The word ‘docking’ for me has two connotations. On the farm it is removing the tails of lambs and in the case of the males, castration. It’s a noisy, dusty, bloody business. The other use of ‘docking’ is spectacularly different - a space shuttle establishing contact with a space station. In older days it was a ship being docked at a wharf, huge ropes to tie it securely to the shore.

I use the term ‘docking’ to describe getting to the stool in my shower. I walk my walker into the new wet shower with its smooth vinyl floor. My caregiver hovers close behind in case I stumble. I turn almost 360 degrees and step backwards to the stool. A rail on the wall helps steady me. Gingerly I lower myself on to the stool.

The caregiver takes the walker away and showers me. Friday is shampoo day. We do my hair first. Then the rest of me. The shower over she retrieves the walker and positions it. I’m already upright. The last act of the showering is for her to wash my backside, so I’ve pulled myself up by the rail to stand and face the wall.

Again gingerly I reach for the walker’s handles. I push it out to the bedroom where she positions the stool and I repeat the reverse docking. She finishes drying me, applies ointments for my dermatitis – my back is especially bad this morning. Why? Humidity? Chinese meal last night? A long night’s sleep – my mask means I have to sleep on my back?

Finished, glasses cleaned, I take the walker out to the lounge where Susanna makes me a cup of tea. No milk, but sugar and a slice of lemon. The nicest cup of the tea of the day. Highly necessary, for I find myself pretty exhausted at the end of a shower. It takes energy, nervous as well as physical. There is that element of risk in the docking. Though my experience is that I have not fallen while being careful. Touch wood.

The biggest element of risk of falling is when I first get up in the morning. After a night with the CPAP machine thumping away plus the oxygen converter putting a flow of that gas into my system I wake up rather mesmerised and I’ve a hunch a build-up of carbon dioxide in my body. I swing my legs out of bed and sit up. I take the mask off and sit there deep-breathing. It’s important to clear the head before I start moving around. It is my biggest moment of risk of falling in the whole day. Eventually I retrieve the walker and begin the day’s activities.

The falls I’ve had have been the result of simple multi-tasking. Like stepping up from the garage two years ago and turning to put off the light switch. Mistake! Balance was lost. The last fall I had was such a simple thing. I was turning and started to sneeze I reached for my handkerchief and next thing I knew I was tumbling.
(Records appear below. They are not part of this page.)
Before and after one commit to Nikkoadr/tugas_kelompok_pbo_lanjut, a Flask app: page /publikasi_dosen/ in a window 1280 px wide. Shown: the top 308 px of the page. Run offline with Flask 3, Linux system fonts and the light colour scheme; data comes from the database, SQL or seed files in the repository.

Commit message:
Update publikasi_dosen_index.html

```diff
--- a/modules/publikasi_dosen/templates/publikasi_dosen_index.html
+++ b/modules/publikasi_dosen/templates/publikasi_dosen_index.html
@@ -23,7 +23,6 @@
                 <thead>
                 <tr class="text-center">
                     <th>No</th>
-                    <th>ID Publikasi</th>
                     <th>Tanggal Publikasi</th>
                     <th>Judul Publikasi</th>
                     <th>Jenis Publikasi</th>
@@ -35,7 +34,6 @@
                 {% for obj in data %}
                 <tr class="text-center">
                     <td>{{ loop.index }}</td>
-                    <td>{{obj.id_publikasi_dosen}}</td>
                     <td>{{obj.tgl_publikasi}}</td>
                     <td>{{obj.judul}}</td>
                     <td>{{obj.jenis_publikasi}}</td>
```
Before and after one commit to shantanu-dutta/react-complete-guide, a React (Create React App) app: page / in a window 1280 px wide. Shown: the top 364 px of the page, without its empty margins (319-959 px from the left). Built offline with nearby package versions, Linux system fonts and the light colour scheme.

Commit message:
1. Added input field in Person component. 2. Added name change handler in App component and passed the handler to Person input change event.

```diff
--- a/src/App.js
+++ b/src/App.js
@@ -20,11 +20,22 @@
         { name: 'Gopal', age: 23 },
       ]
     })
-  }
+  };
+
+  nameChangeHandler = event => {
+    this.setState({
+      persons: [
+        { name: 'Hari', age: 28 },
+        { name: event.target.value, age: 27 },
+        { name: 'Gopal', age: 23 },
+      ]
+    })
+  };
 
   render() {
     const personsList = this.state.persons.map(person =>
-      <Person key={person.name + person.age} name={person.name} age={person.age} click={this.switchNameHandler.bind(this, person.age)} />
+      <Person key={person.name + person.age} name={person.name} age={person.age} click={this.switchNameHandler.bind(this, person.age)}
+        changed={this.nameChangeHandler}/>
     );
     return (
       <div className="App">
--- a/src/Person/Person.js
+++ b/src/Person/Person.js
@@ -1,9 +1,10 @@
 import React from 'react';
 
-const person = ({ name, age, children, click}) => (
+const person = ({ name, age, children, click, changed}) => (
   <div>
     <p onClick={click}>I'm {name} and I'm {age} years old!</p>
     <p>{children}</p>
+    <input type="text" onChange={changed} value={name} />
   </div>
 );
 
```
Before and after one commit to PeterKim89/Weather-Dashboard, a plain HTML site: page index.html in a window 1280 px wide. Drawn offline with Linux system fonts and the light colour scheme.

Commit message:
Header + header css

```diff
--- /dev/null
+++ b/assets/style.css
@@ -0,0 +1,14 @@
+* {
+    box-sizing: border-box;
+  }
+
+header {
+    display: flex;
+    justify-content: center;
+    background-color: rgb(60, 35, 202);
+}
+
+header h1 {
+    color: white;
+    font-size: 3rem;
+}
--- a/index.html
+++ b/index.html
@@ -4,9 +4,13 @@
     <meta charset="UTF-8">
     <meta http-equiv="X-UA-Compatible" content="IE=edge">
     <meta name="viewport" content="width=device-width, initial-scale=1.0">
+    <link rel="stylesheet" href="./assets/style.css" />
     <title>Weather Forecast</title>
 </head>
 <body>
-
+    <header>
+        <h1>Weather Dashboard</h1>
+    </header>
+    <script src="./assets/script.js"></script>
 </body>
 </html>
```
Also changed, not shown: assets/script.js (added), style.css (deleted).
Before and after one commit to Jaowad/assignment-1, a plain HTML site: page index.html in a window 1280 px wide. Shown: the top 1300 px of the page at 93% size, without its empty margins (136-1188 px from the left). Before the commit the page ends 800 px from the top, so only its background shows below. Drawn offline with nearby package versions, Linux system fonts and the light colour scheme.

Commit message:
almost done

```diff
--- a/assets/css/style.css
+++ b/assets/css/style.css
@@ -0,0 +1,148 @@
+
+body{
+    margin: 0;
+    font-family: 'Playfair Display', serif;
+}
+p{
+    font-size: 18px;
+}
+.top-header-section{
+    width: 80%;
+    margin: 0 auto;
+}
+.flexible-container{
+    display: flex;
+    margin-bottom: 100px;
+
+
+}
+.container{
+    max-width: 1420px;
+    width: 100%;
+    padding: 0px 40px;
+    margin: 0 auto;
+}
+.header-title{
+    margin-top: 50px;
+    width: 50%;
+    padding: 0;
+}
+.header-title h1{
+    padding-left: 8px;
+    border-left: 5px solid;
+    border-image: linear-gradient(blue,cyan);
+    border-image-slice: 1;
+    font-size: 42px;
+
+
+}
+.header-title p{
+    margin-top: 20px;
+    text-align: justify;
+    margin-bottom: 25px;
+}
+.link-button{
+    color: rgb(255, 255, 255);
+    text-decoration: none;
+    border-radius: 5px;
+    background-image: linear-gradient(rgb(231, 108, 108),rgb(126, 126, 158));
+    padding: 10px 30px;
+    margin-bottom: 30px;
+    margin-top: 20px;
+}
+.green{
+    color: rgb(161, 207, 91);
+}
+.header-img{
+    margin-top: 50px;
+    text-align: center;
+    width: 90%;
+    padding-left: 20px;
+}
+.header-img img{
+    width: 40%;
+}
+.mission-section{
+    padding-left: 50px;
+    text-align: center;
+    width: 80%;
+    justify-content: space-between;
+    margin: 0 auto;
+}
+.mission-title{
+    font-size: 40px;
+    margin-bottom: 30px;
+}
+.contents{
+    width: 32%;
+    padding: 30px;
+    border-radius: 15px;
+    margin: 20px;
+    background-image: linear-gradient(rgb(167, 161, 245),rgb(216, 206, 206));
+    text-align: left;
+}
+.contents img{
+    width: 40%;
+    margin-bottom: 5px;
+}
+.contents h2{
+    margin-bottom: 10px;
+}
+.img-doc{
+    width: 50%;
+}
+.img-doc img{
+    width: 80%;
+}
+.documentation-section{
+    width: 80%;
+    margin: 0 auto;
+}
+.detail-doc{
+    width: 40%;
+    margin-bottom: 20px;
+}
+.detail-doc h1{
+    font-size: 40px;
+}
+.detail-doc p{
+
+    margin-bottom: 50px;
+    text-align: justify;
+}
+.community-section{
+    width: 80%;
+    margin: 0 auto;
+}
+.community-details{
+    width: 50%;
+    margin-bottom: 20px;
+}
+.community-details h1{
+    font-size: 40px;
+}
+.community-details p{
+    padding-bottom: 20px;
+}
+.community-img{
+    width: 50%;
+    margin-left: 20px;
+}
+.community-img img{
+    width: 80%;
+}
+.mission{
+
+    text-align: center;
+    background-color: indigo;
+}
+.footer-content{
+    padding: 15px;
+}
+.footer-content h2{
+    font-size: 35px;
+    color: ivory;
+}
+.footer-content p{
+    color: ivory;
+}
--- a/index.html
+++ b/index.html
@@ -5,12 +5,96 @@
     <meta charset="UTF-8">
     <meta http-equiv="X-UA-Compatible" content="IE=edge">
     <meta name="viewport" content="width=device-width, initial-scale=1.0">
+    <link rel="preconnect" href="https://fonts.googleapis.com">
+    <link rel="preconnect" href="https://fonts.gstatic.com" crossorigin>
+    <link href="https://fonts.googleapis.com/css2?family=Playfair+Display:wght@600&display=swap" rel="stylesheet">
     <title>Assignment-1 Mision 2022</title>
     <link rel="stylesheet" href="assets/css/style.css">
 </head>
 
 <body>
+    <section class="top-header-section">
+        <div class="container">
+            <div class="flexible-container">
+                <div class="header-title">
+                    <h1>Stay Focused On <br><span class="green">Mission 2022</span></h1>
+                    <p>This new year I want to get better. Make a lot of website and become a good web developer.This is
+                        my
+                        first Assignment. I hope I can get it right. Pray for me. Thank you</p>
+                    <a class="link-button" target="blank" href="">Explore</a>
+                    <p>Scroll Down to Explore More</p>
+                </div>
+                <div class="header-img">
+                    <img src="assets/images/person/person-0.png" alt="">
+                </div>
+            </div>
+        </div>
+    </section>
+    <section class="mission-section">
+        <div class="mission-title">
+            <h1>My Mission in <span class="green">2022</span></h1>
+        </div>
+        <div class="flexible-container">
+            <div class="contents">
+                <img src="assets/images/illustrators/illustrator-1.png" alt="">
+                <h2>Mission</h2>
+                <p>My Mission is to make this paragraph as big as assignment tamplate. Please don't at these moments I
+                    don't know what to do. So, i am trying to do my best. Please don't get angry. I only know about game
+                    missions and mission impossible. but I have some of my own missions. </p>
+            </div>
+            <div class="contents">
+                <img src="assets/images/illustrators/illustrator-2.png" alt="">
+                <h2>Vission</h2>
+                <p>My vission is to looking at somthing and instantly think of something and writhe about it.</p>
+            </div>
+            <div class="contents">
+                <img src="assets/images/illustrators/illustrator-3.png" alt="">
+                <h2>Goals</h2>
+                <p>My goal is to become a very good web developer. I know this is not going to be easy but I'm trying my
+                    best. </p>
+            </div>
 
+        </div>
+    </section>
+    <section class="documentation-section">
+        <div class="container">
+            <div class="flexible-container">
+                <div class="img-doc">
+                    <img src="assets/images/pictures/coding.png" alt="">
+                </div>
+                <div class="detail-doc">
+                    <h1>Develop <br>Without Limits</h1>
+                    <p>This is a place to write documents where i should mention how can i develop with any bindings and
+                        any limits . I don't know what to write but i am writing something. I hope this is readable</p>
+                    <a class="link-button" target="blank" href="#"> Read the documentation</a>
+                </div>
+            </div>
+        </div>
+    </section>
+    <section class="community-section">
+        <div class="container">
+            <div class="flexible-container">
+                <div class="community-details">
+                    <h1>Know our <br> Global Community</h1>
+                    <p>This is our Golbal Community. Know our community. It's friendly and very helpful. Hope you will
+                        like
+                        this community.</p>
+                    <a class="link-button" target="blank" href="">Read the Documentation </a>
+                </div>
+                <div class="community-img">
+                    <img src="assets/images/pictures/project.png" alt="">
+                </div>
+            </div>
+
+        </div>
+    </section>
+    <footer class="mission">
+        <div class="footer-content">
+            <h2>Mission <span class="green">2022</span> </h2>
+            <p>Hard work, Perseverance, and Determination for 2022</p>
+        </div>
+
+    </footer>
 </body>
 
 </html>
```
Those two falls, there were four others, happened when I was using the walking stick only. Now I have the walker. The knowledge lurks that sooner or later there will be further falls. But four wheels are more secure than one sole stick. All I can do is to express gratitude each evening for another day without mishap and each morning to express cheer at the prospect of another day.